In 1931 when the area was declared a national park they only had 11 elephants . Now they have somewhere in the region of 600 and we were lucky enough to see 50-60 of them! We drove ourselves around using a map provided by the park which sets out the tracks you can drive and lookout points. You are allowed to leave your car only at these lookout points but at your own risk. You are on the animals’ turf and there is nothing stopping a lion coming to say hello when you are trying to take a photo of the scenic view! We spent 7 hours, in a sweltering 38 degrees, driving around pretty much every track there is looking out for animals and stopping to take photos and videos once we found them. My favourites were the elephants, zebras and warthogs. It cost about R500 in park entrance fees for the two of us. There are guided tours or your can hire a guide to come in your car with you for an extra fee, but I don’t feel that it’s necessary as we saw a lot of wildlife on our own.
After leaving Addo we headed back to the Garden Route and travelled west, planning to stop at some places that we missed out first time round. We stopped for a couple of nights at Keurbooms Lagoon Caravan Park, just outside of Plettenberg Bay. The weather was a little grey so we visited the tourist attractions of Jukani and Monkeyland. Jukani was like a retirement home for cats that had been rescued from various circus’, zoos and private collections over the years. There were lions, tigers, cheetahs, leopards, pumas, etc etc. which whilst it was nice to see the various cats they didn’t have the biggest of enclosures and were all a little lethargic.

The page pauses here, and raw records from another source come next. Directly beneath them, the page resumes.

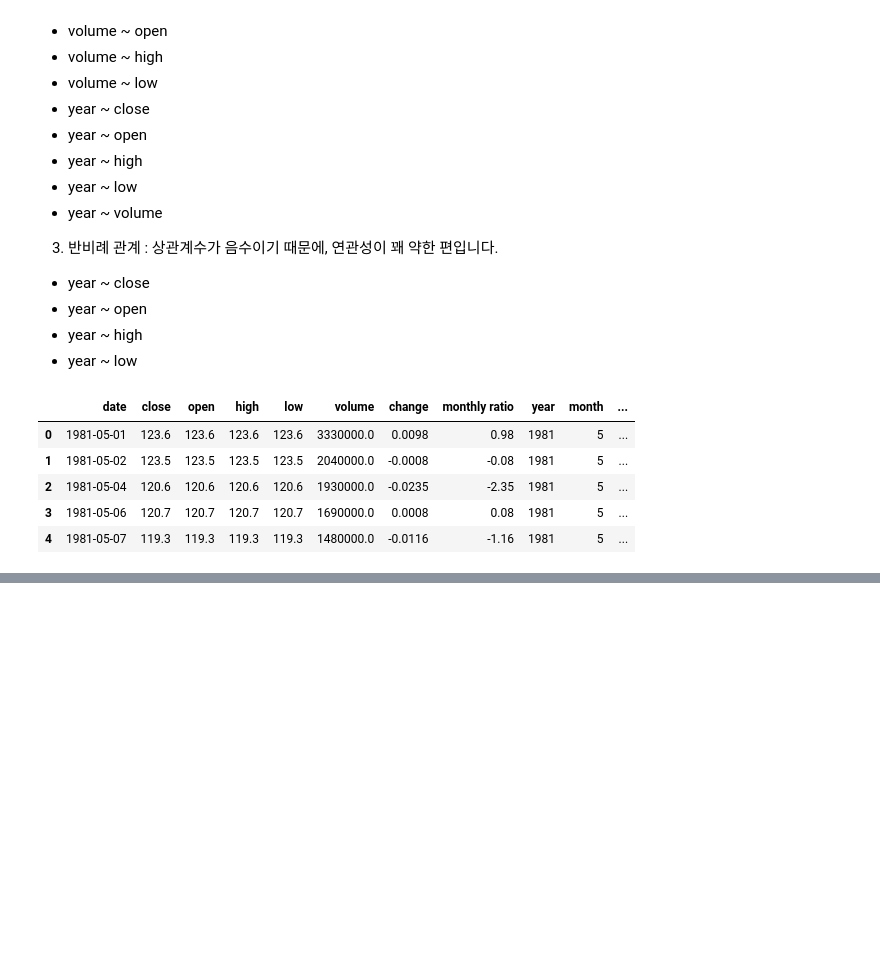
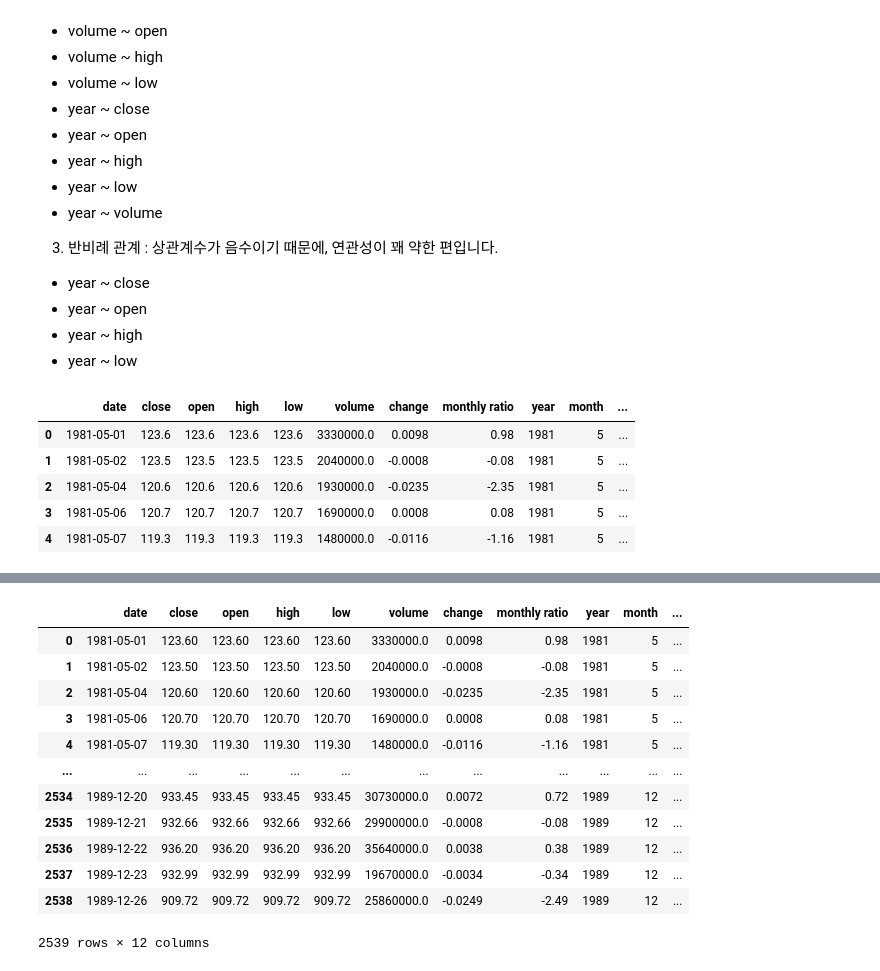
Before and after one commit to NohJeongKim/dacon-kospi, a Jupyter notebook: kospi.ipynb, the cells around one changed output, grey strips where cells are left out. Drawn from its saved outputs; the diff is of its cells as text; code cells hidden in the pictures; blank space fills up the shorter version.

```diff
--- a/kospi.ipynb
+++ b/kospi.ipynb
@@ -511,0 +598,22 @@ df_copy.head()
+# %%
+df_1980s=df_copy.loc[(df_copy["year"]>=1980)&(df_copy["year"]<1990)]
+df_1990s=df_copy.loc[(df_copy["year"]>=1990)&(df_copy["year"]<2000)]
+df_2000s=df_copy.loc[(df_copy["year"]>=2000)&(df_copy["year"]<2010)]
+df_2010s=df_copy.loc[(df_copy["year"]>=2010)&(df_copy["year"]<2020)]
+df_2020s=df_copy.loc[(df_copy["year"]>=2020)]
+# %%
+df_1980s
+# %% [output]
+|  | date | close | open | high | low | volume | change | monthly ratio | year | month | ... |
+| 0 | 1981-05-01 | 123.60 | 123.60 | 123.60 | 123.60 | 3330000.0 | 0.0098 | 0.98 | 1981 | 5 | ... |
+| 1 | 1981-05-02 | 123.50 | 123.50 | 123.50 | 123.50 | 2040000.0 | -0.0008 | -0.08 | 1981 | 5 | ... |
+| 2 | 1981-05-04 | 120.60 | 120.60 | 120.60 | 120.60 | 1930000.0 | -0.0235 | -2.35 | 1981 | 5 | ... |
+| 3 | 1981-05-06 | 120.70 | 120.70 | 120.70 | 120.70 | 1690000.0 | 0.0008 | 0.08 | 1981 | 5 | ... |
+| 4 | 1981-05-07 | 119.30 | 119.30 | 119.30 | 119.30 | 1480000.0 | -0.0116 | -1.16 | 1981 | 5 | ... |
+| ... | ... | ... | ... | ... | ... | ... | ... | ... | ... | ... | ... |
+| 2534 | 1989-12-20 | 933.45 | 933.45 | 933.45 | 933.45 | 30730000.0 | 0.0072 | 0.72 | 1989 | 12 | ... |
+| 2535 | 1989-12-21 | 932.66 | 932.66 | 932.66 | 932.66 | 29900000.0 | -0.0008 | -0.08 | 1989 | 12 | ... |
+| 2536 | 1989-12-22 | 936.20 | 936.20 | 936.20 | 936.20 | 35640000.0 | 0.0038 | 0.38 | 1989 | 12 | ... |
+| 2537 | 1989-12-23 | 932.99 | 932.99 | 932.99 | 932.99 | 19670000.0 | -0.0034 | -0.34 | 1989 | 12 | ... |
+| 2538 | 1989-12-26 | 909.72 | 909.72 | 909.72 | 909.72 | 25860000.0 | -0.0249 | -2.49 | 1989 | 12 | ... |
+2539 rows × 12 columns
```
Also changed, not shown: parts of 21 cells of this notebook, 5 other files.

Monkeyland on the other hand was full of energy. You enter into one huge enclosure that encompasses the whole forest. There are what felt like hundreds of monkeys, with many different species from around the world, all living together in harmony (apparently!). It was great to see them all chasing each other round and swinging from tree to tree. They looked like they were having a great time and I’m not sure who felt more of the tourist attraction us or the monkeys!
To cap off our rather touristy day we went for lunch in town at a lovely Portuguese/Mozambique restaurant called LM in Plett. The garlicy prawns and slow cooked bbq rib combo was really nice and as per all other Portuguese restaurants I’ve been to in the past the portions were huge!
The following day we drove to Mossel Bay and stayed at Dibiki Caravan Park, just outside of Mossel Bay near a town called Hartenbos. We took a drive into Mossel Bay as we’d heard that it was a lovely place. As we drove through town I noticed that we were driving along a road named Bland Street. For me it couldn’t have been named any better! We did a circuit of town and then left to drink wine in the van back at the campsite!
Our final day on the Garden Route was spent at Botlierskop Private Game Reserve, 20 minutes drive or so from Mossel Bay. It was a 3 hour long guided game drive which was really informative. There is a vast range of wildlife, including rhinos, lions, buffalo, zebra and many different species of dear. It was great to see the rhinos and lions that we weren’t able to spot whilst driving around the Addo Elephant National Park. At around R450 per person it was a little bit pricey for our budget but in my eyes it was well worth being able to see these amazing animals roaming around the countryside.